For the release of Prodigy v2, we have some exciting new features and a significant redesign to the way examples are sent to different annotators. Specifically, this redesign will eliminate the need for this tradeoff and should eliminate 100% of unwanted duplicates.
It will also bring more customization to the feed_overlap setting like setting the number of annotations you want for each task , or configuring a percentage of examples to have overlapping annotations for. We're even working on registering custom policies to distribute work to different annotators.
Also, since you're looking at having multiple annotators, be sure to check out @pmbaumgartner great Inter-annotator Agreement recipes. This can allow you to better "calibrate" how consistent annotators are (see Peter's wonderful NormConf talk on why calibration is important). We'd love feedback as this project is evolving!

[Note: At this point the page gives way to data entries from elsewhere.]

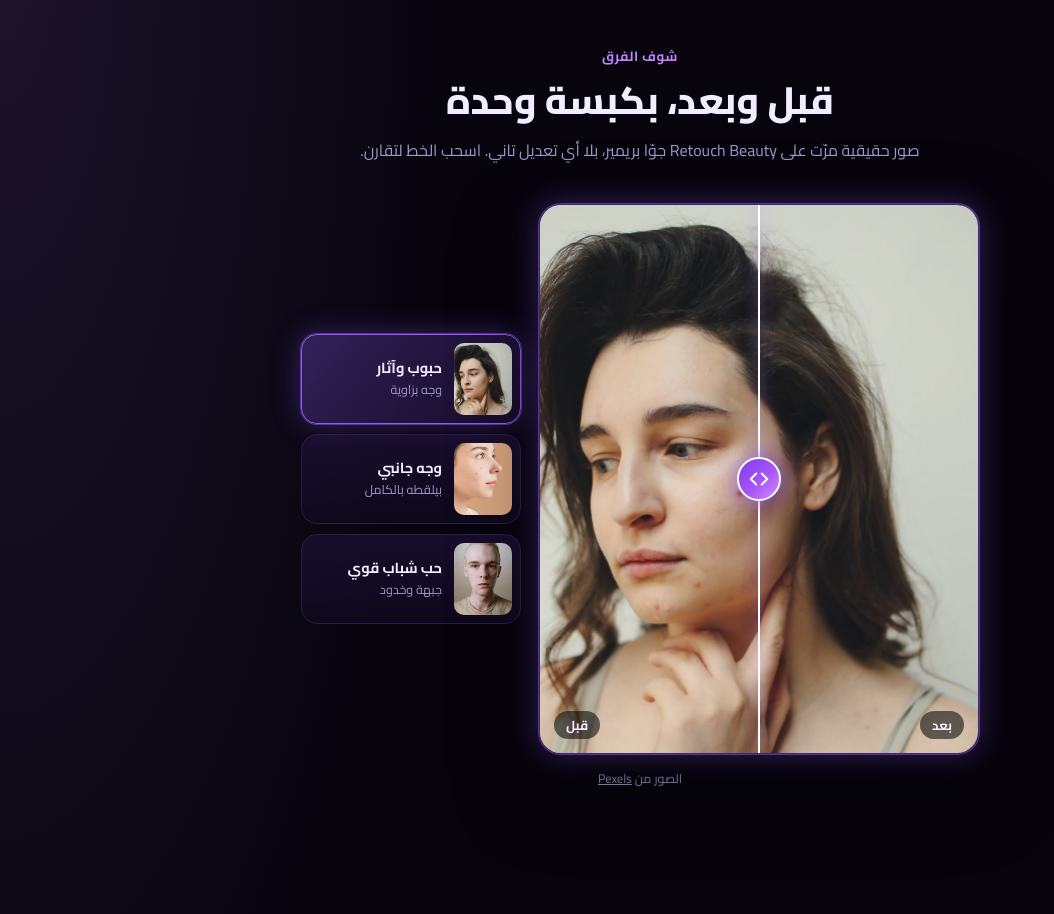
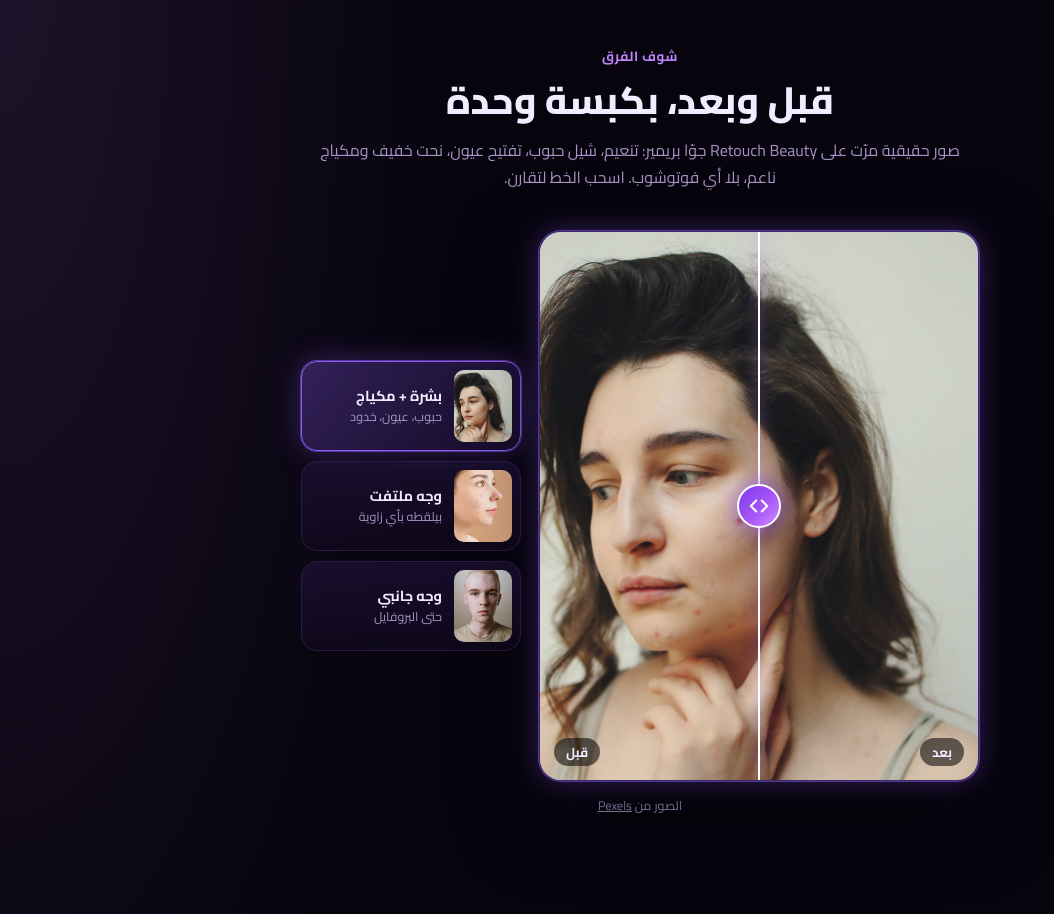
Before and after one commit to manaralmlis5-blip/manaralmlis5-blip.github.io, a plain HTML site: page index.html in a window 1280 px wide. Shown: the part 1740-2654 px from the top of the page, without its empty margins (0-1054 px from the left). Drawn offline with Linux system fonts and the light colour scheme.

Commit message:
site: index.html

```diff
--- a/index.html
+++ b/index.html
@@ -241,7 +241,7 @@
 
 <section id="before-after">
   <div class="wrap">
-    <div class="head reveal"><small>شوف الفرق</small><h2>قبل وبعد، بكبسة وحدة</h2><p>صور حقيقية مرّت على Retouch Beauty جوّا بريمير، بلا أي تعديل تاني. اسحب الخط لتقارن.</p></div>
+    <div class="head reveal"><small>شوف الفرق</small><h2>قبل وبعد، بكبسة وحدة</h2><p>صور حقيقية مرّت على Retouch Beauty جوّا بريمير: تنعيم، شيل حبوب، تفتيح عيون، نحت خفيف ومكياج ناعم، بلا أي فوتوشوب. اسحب الخط لتقارن.</p></div>
     <div class="bawrap reveal">
       <div class="ba" id="ba">
         <!-- pairs: img/ba/<n>-before.jpg + <n>-after.jpg, 880x1100 (frames exported from Premiere with the effect on/off) -->
@@ -251,9 +251,9 @@
         <div class="bar"></div><div class="knob"><svg viewBox="0 0 24 24"><path d="M9 6l-6 6 6 6M15 6l6 6-6 6"/></svg></div>
       </div>
       <div class="bathumbs" id="baThumbs">
-        <button class="on" data-n="1"><img src="img/ba/1-after.jpg" alt=""><span>حبوب وآثار<br><small>وجه بزاوية</small></span></button>
-        <button data-n="2" data-x=".32"><img src="img/ba/2-after.jpg" alt=""><span>وجه جانبي<br><small>بيلقطه بالكامل</small></span></button>
-        <button data-n="3"><img src="img/ba/3-after.jpg" alt=""><span>حب شباب قوي<br><small>جبهة وخدود</small></span></button>
+        <button class="on" data-n="1"><img src="img/ba/1-after.jpg" alt=""><span>بشرة + مكياج<br><small>حبوب، عيون، خدود</small></span></button>
+        <button data-n="2" data-x=".38"><img src="img/ba/2-after.jpg" alt=""><span>وجه ملتفت<br><small>بيلقطه بأي زاوية</small></span></button>
+        <button data-n="3" data-x=".42"><img src="img/ba/3-after.jpg" alt=""><span>وجه جانبي<br><small>حتى البروفايل</small></span></button>
       </div>
     </div>
     <p class="credit">الصور من <a href="https://www.pexels.com" target="_blank" rel="noopener">Pexels</a></p>
```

Thanks again for your questions (sorry about dumping a ton of resources). Hopefully you have plenty of resources and please post back if you have interesting experiments or link to blog/paper if you're successful!
I haven't used ngrok extensively (i.e., beyond only having one annotator). You may need to research it to find how you can pass the session name (if it's possible). Remember, ngrok is a "quick-and-dirty" tool. It is by no means a perfect solution, especially when handling many annotators. You may also want to try localtunnel as an alternative.
the current dataset is not included in the list. Does the Prodigy session need to end so that it saves or can I access the dataset while running? Because my session is still running since some annotators still did not finish
No, you don't need to end your session. Annotations are saved to the database after each batch. That is, click the "save" button or complete 1 batch, which by default is 10 annotations.
For example, run a recipe into a new dataset. Annotate 10 examples, but don't save or go to the 11th example (if you still have default batch size 10). Then try to look records in that dataset. You should likely not see anything. However, click the save button (or proceed). Now try to look at your data again. You should see your examples. If you don't then you may not be looking at the correct dataset.
Also, consider adding in logging when running your recipes. When you do this, you should see your examples when they're sent to the database (let alone, it'll confirm the name of your database).